JEFFERSON CITY, Mo. (KMIZ)
The Jefferson City Council is expected to decide the fate of a Confederate marker at its meeting on Oct. 19.
A city council committee approved a resolution this week that, if passed, would authorize the city to remove the monument.
The Jefferson City Public Works and Planning Committee did not approve a resolution for the city council during its meeting Thursday morning, Ward 2 Councilman Mike Lester said.
Lester said Ward 4 Councilman Ron Fitzwater motioned to add an amendment on the resolution to keep the marker as is but add context by including more markers.

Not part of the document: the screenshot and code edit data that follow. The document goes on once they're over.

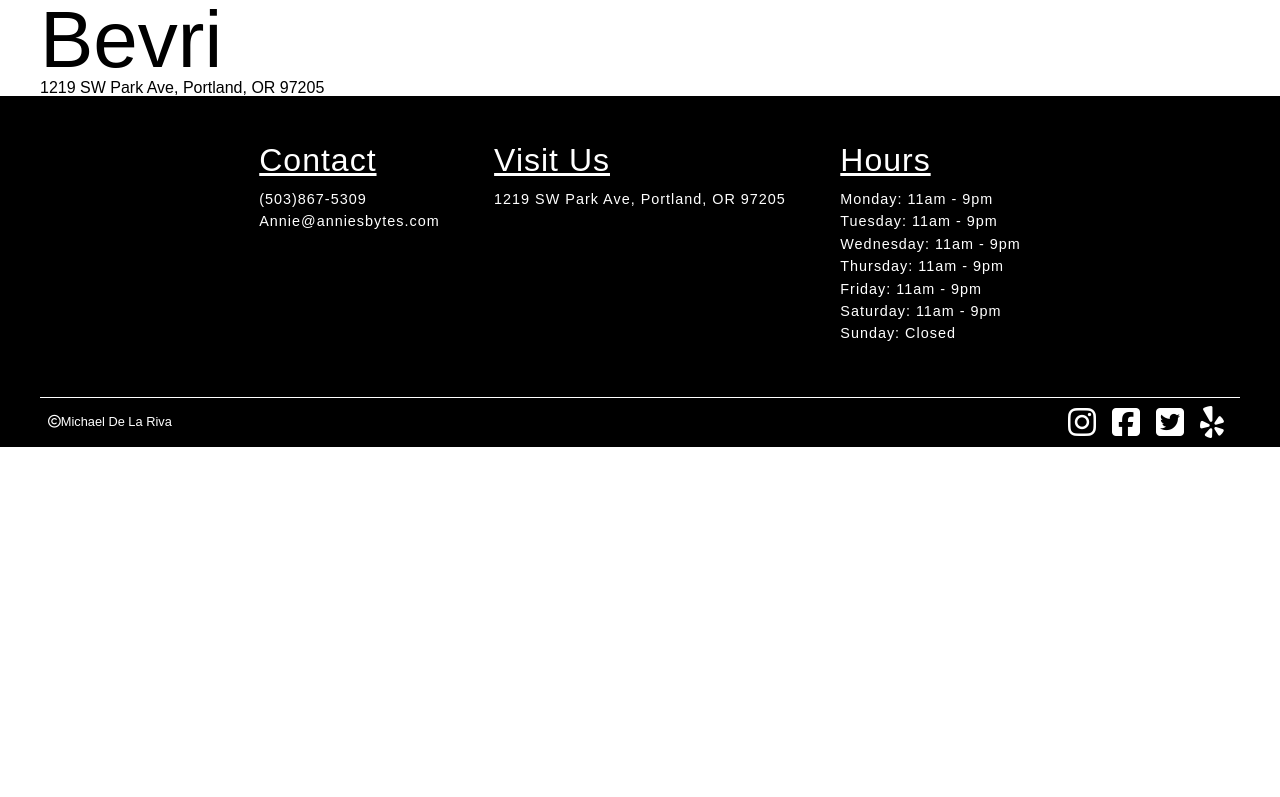
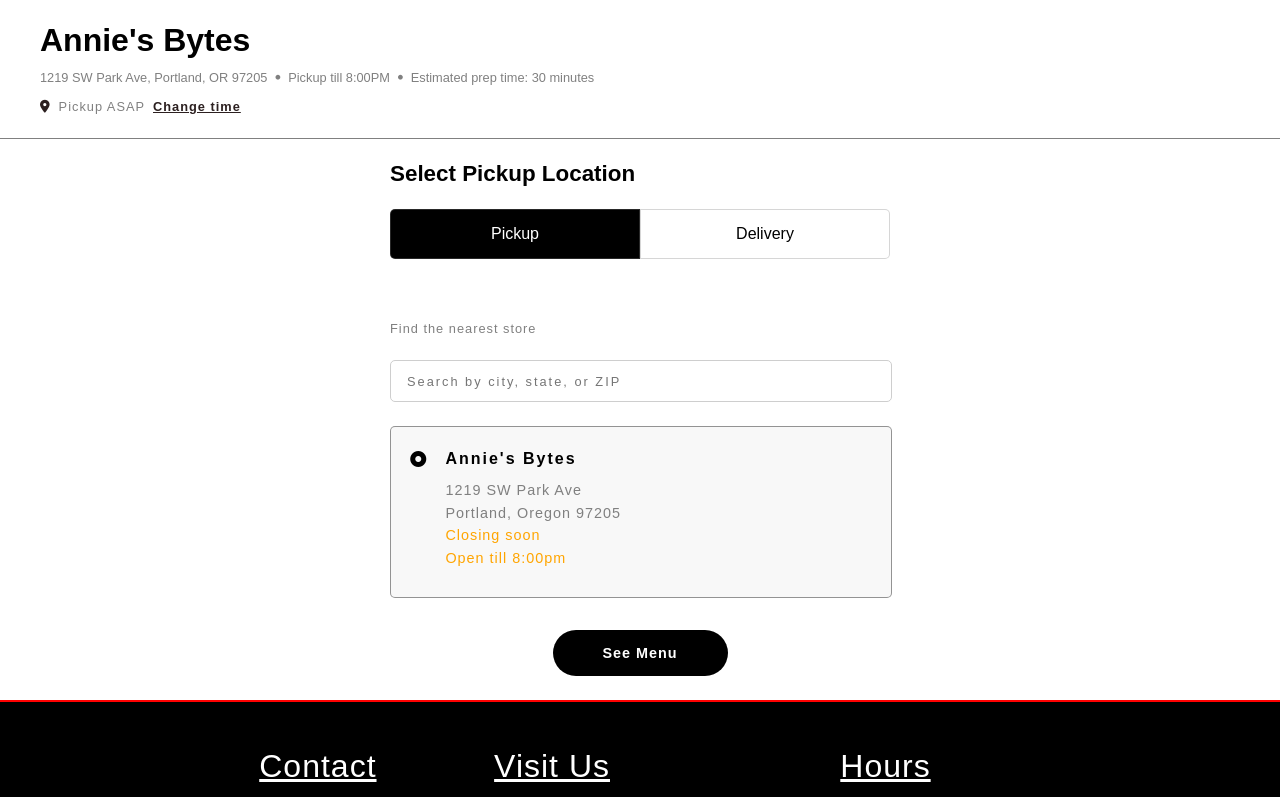
Before and after one commit to Michelobe/anniesbytes, a React (Create React App) app: page /1 in a window 1280 px wide. Shown: the part 440-1237 px from the top of the page. Before the commit the page ends 887 px from the top, so only its background shows below. Built offline with nearby package versions, Linux system fonts and the light colour scheme; a web font is replaced by a local one.

Commit message:
completed barebones setup for pickup/delivery page, need to add functionality as well as other elements to complete the page.committing changes for tonight and pushing to github

```diff
--- a/public/css/components/deliveryTakeout/orderJumbo.css
+++ b/public/css/components/deliveryTakeout/orderJumbo.css
@@ -8,3 +8,11 @@
     background-size: cover;
     overflow: hidden;
 }
+
+/* ================================ MEDIA QUERIES!!!! =============================== */
+/* ============================ IPAD PRO =========================== */
+@media only screen and (max-width: 1050px) {
+    .backgroundJumbo{
+        height: 25vh;
+    }
+}
--- a/public/css/components/deliveryTakeout/pickupOptions.css
+++ b/public/css/components/deliveryTakeout/pickupOptions.css
@@ -1,3 +1,151 @@
-.pickupOptions .marginContainer h1{
-    font-size: 5rem;
+
+/* .pickupOptions{
+    color: gray;
+    border-bottom: 2px solid red;
+} */
+.pickupOptions .prepJumbo{
+    color: gray;
+    border-bottom: 1px solid gray;
+    width: 100%;
+    padding: 1.5rem 0;
 }
+.pickupOptions .prepJumbo .marginContainer h1{
+    color: black;
+    font-size: 2rem;
+    padding-bottom: 1rem;
+    font-weight: bold;
+}
+.pickupOptions .prepJumbo .marginContainer .prepInfo{
+    display: flex;
+    flex-flow: row;
+    align-items: center;
+    font-size: .8rem;
+    padding-bottom: 1rem;
+}
+.pickupOptions .prepJumbo .marginContainer .prepInfo i{
+    padding: 0 .5rem;
+    font-size: .3rem;
+}
+.pickupOptions .prepJumbo .marginContainer .pickupTime{
+    display: flex;
+    flex-flow: row;
+    align-items: center;
+    font-size: .8rem;
+    letter-spacing: 1px;
+}
+.pickupOptions .prepJumbo .marginContainer .pickupTime i{
+    padding-right: .5rem;
+    color: rgb(44, 32, 32);
+}
+.pickupOptions .prepJumbo .marginContainer .pickupTime .timeChange{
+    padding-left: .5rem;
+    text-decoration: underline;
+    font-weight: bold;
+    color: rgb(44, 32, 32);
+}
+/* ============================================================================== */
+.pickupOptions .selectLoc{
+    border-bottom: 2px solid red;
+    width: 100%;
+    padding: 1.5rem 0;
+}
+.pickupOptions .selectLoc .marginContainer{
+    max-width: 500px;
+}
+.pickupOptions .selectLoc .marginContainer h1{
+    font-size: 1.4rem;
+    color: black;
+    text-transform: capitalize;
+    font-weight: bold;
+    padding-bottom: 1.5rem;
+}
+.pickupOptions .selectLoc .marginContainer .selectPick{
+    display: flex;
+    flex-flow: row;
+    align-items: center;
+    padding-bottom: 4rem;
+}
+.pickupOptions .selectLoc .marginContainer .selectPick .selectBox{
+    padding: 1rem 3rem;
+    background: red;
+    text-transform: capitalize;
+    font-size: 1rem;
+    border: 1px solid rgba(128, 128, 128, 0.322);
+    width: 50%;
+    text-align: center;
+}
+.pickupOptions .selectLoc .marginContainer .selectPick .pickup{
+    background: black;
+    color: white;
+    border-top-left-radius: 5px;
+    border-bottom-left-radius: 5px;
+}
+.pickupOptions .selectLoc .marginContainer .selectPick .delivery{
+    background: white;
+    color: black;
+    border-top-right-radius: 5px;
+    border-bottom-right-radius: 5px;
+}
+.pickupOptions .selectLoc .marginContainer .pickupInfo p{
+    padding-bottom: 1.5rem;
+    font-size: .8rem;
+    color: gray;
+    letter-spacing: 1px;
+}
+.pickupOptions .selectLoc .marginContainer .pickupInfo input{
+    margin: 0 0 1.5rem 0;
+    padding: .8rem 0 .8rem 0;
+    text-indent: 1rem;
+    font-size: .8rem;
+    color: rgb(206, 206, 206);
+    letter-spacing: 2px;
+    width: 100%;
+    border-radius: 5px;
+    border: 1px solid rgb(206, 206, 206);
+}
+.pickupOptions .selectLoc .marginContainer .pickupInfo .storeLocation{
+    display: flex;
+    flex-flow: row;
+    width: 100%;
+    border: 1px solid rgba(51, 51, 51, 0.507);
+    border-radius: 5px;
+    padding: 1.5rem 0;
+    background: rgba(224, 223, 223, 0.219);
+    margin-bottom: 2rem;
+}
+.pickupOptions .selectLoc .marginContainer .pickupInfo .storeLocation i{
+    padding: 0 1.2rem;
+}
+.pickupOptions .selectLoc .marginContainer .pickupInfo .storeLocation .storeInfo{
+    letter-spacing: 2px;
+}
+.pickupOptions .selectLoc .marginContainer .pickupInfo .storeLocation .storeInfo h6{
+    font-size: 1rem;
+    font-weight: bold;
+    padding-bottom: 1rem;
+}
+.pickupOptions .selectLoc .marginContainer .pickupInfo .storeLocation .storeInfo p{
+    font-size: .9rem;
+    padding-bottom: .5rem;
+    letter-spacing: 1px;
+}
+.pickupOptions .selectLoc .marginContainer .pickupInfo .storeLocation .storeInfo .closingInfo{
+    color: orange;
+}
+.pickupOptions .selectLoc .marginContainer .pickupInfo .seeMenuBtn{
+    background: black;
+    color: white;
+    border-radius: 50px;
+    text-transform: capitalize;
+    width: 35%;
+    margin: 0 auto;
+    text-align: center;
+    cursor: pointer;
+}
+.pickupOptions .selectLoc .marginContainer .pickupInfo .seeMenuBtn p{
+    color: white;
+    font-size: .9rem;
+    font-weight: bold;
+    letter-spacing: 1px;
+    padding: 1rem 2rem;
+}
--- a/public/css/includes/cartHeader.css
+++ b/public/css/includes/cartHeader.css
@@ -10,16 +10,32 @@
     display: flex;
     flex-flow: row;
     justify-content: space-between;
+    align-items: center;
 }
 /* ==================== LEFT SIDE =================== */
+#cartHeader .marginContainer .cartLeft{
+    display: flex;
+    flex-flow: row;
+    align-items: center;
+}
 #cartHeader .marginContainer .cartLeft h1{
     color: rgb(11,151,48);
     font-family: 'Arizonia', cursive;
-    font-size: 5rem;
+    font-size: 4rem;
+    padding: 0 2rem 0 0;
+    cursor: pointer;
+}
+#cartHeader .marginContainer .cartLeft h3{
+    color: white;
+    padding: 1rem 2rem;
+    cursor: pointer;
 }
 
 /* ==================== RIGHT SIDE =================== */
 #cartHeader .marginContainer .cartRight{
     color: rgb(11,151,48);
-    font-size: 5rem;
+    font-size: 1.5rem;
 }
+#cartHeader .marginContainer .cartRight .fa-shopping-cart{
+    margin-left: 1rem;
+}
--- a/src/App.js
+++ b/src/App.js
@@ -25,8 +25,10 @@ class App extends Component {
     return (
         <Router>
             <div>
+                {/* =================THE MAIN PAGE=================== */}
                 <Route exact path="/">
                     <div className="blackContainer">
+                        {/* ================= MAIN HEADER =================== */}
                         <MainHeader />
                         <JumboScreen />
                     </div>
@@ -43,11 +45,14 @@ class App extends Component {
                     </div>
                     <TakeIt />
                 </Route>
+                {/* =================THE TAKEOUT/DELIVERY PAGE=================== */}
                 <Route exact path="/:order">
+                    {/* ================= CART HEADER =================== */}
                     <CartHeader />
                     <OrderJumbo />
                     <Pickup />
                 </Route>
+                {/* ================= FOOTER(SHOWS ON EVERY PAGE) =================== */}
                 <div className="blackContainer">
                     <Footer />
                 </div>
--- a/src/components/deliveryTakeout/pickupOptions.js
+++ b/src/components/deliveryTakeout/pickupOptions.js
@@ -9,9 +9,52 @@ export default class Pickup extends Component{
     render(){
         return(
             <div className="pickupOptions">
-                <div className="marginContainer">
-                    <h1>Bevri</h1>
-                    <p>1219 SW Park Ave, Portland, OR 97205</p>
+                <div className="prepJumbo">
+                    <div className="marginContainer">
+                        <h1>Annie's Bytes</h1>
+                        <div className="prepInfo">
+                            <p>1219 SW Park Ave, Portland, OR 97205</p>
+                            <i className="fas fa-circle"></i>
+                            <p>Pickup till 8:00PM</p>
+                            <i className="fas fa-circle"></i>
+                            <p>Estimated prep time: 30 minutes</p>
+                        </div>
+                        <div className="pickupTime">
+                            <i className="fas fa-map-marker-alt"></i>
+                            <p>Pickup ASAP</p>
+                            <p className="timeChange">Change time</p>
+                        </div>
+                    </div>
+                </div>
+                <div className="selectLoc">
+                    <div className="marginContainer">
+                        <h1>select pickup location</h1>
+                        <div className="selectPick">
+                            <div className="selectBox pickup">
+                                <p>pickup</p>
+                            </div>
+                            <div className="selectBox delivery">
+                                <p>delivery</p>
+                            </div>
+                        </div>
+                        <div className="pickupInfo">
+                            <p>Find the nearest store</p>
+                            <input type="text" id="loc" name="loc" placeholder="Search by city, state, or ZIP" />
+                            <div className="storeLocation">
+                                <i className="fas fa-dot-circle"></i>
+                                <div className="storeInfo">
+                                    <h6>Annie's Bytes</h6>
+                                    <p>1219 SW Park Ave</p>
+                                    <p>Portland, Oregon 97205</p>
+                                    <p className="closingInfo">Closing soon</p>
+                                    <p className="closingInfo">Open till 8:00pm</p>
+                                </div>
+                            </div>
+                            <div className="seeMenuBtn">
+                                <p>See Menu</p>
+                            </div>
+                        </div>
+                    </div>
                 </div>
             </div>
         );
--- a/src/includes/footer.js
+++ b/src/includes/footer.js
@@ -13,34 +13,45 @@ export default class Footer extends Component{
                     <div className="companyInfoContainer">
                         <div className="contact">
                             <table>
+                                <thead>
                                     <tr>
                                         <th>Contact</th>
                                     </tr>
+                                </thead>
+                                <tbody>
                                     <tr>
                                         <td><a href="tel(503)555-1985" target="_blank">(503)867-5309</a></td>
                                     </tr>
                                     <tr>
                                         <td><a href="mailto:support@anniesbytes.com" target="_blank">Annie@anniesbytes.com</a></td>
                                     </tr>
+                                </tbody>
                             </table>
                         </div>
                         <div className="visitUs">
                             <table>
+                                <thead>
                                     <tr>
                                         <th>Visit Us</th>
                                     </tr>
+                                </thead>
+                                <tbody>
                                     <tr>
                                         <td>
                                             <a href="https://goo.gl/maps/VFAR8caTkSoKssdH7" target="_blank">1219 SW Park Ave, Portland, OR 97205</a>
                                         </td>
                                     </tr>
+                                </tbody>
                             </table>
                         </div>
                         <div className="hours">
                             <table>
+                                <thead>
                                     <tr>
                                         <th>Hours</th>
                                     </tr>
+                                </thead>
+                                <tbody>
                                     <tr>
                                         <td>Monday: 11am - 9pm</td>
                                     </tr>
@@ -62,6 +73,7 @@ export default class Footer extends Component{
                                     <tr>
                                         <td>Sunday: Closed</td>
                                     </tr>
+                                </tbody>
                             </table>
                         </div>
                     </div>
```
Lines whose indentation alone changed are shown as unchanged.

Fitzwater moved to have the resolution taken off the council's agenda on Sept. 21 in order to discuss the matter further. The resolution was then sent to the public works and administration committees.
The amendment was seconded by Ward 5 Councilman Mark Schreiber but was ultimately voted down by the rest of the committee, Lester said.
The Ward 2 councilman voted against the amendment saying the monument commemorating the "battle that never was" should be removed.
"I think it needs to be removed now but I would not be opposed if it was brought back with the actual context of what happened because it is misleading," Lester said.
Lester also mentioned a former Jefferson City School Board member called into the meeting and said she received a letter critical of the marker's removal that used racial slurs more than a dozen times.
Lester said the meeting was adjourned after Fitzwater's amendment failed.
On Wednesday, Jefferson City's Committee on Administration approved the resolution to remove the marker on a 4-1 vote.
Administration committee chair and Ward 3 Councilwoman Erin Wiseman said Fitzwater made the lone dissenting vote.
ABC 17 reached out to Councilman Fitzwater Thursday for a comment but did not immediately hear back.
In late August, two city council advisory commissions approved votes to remove and replace the United Daughters of the Confederacy marker on Moreau Drive.
The city's human relations commissions sent a letter to the city council saying the marker lacks context.
Members of the community have voiced concern for removing the monument saying it would erase historical events.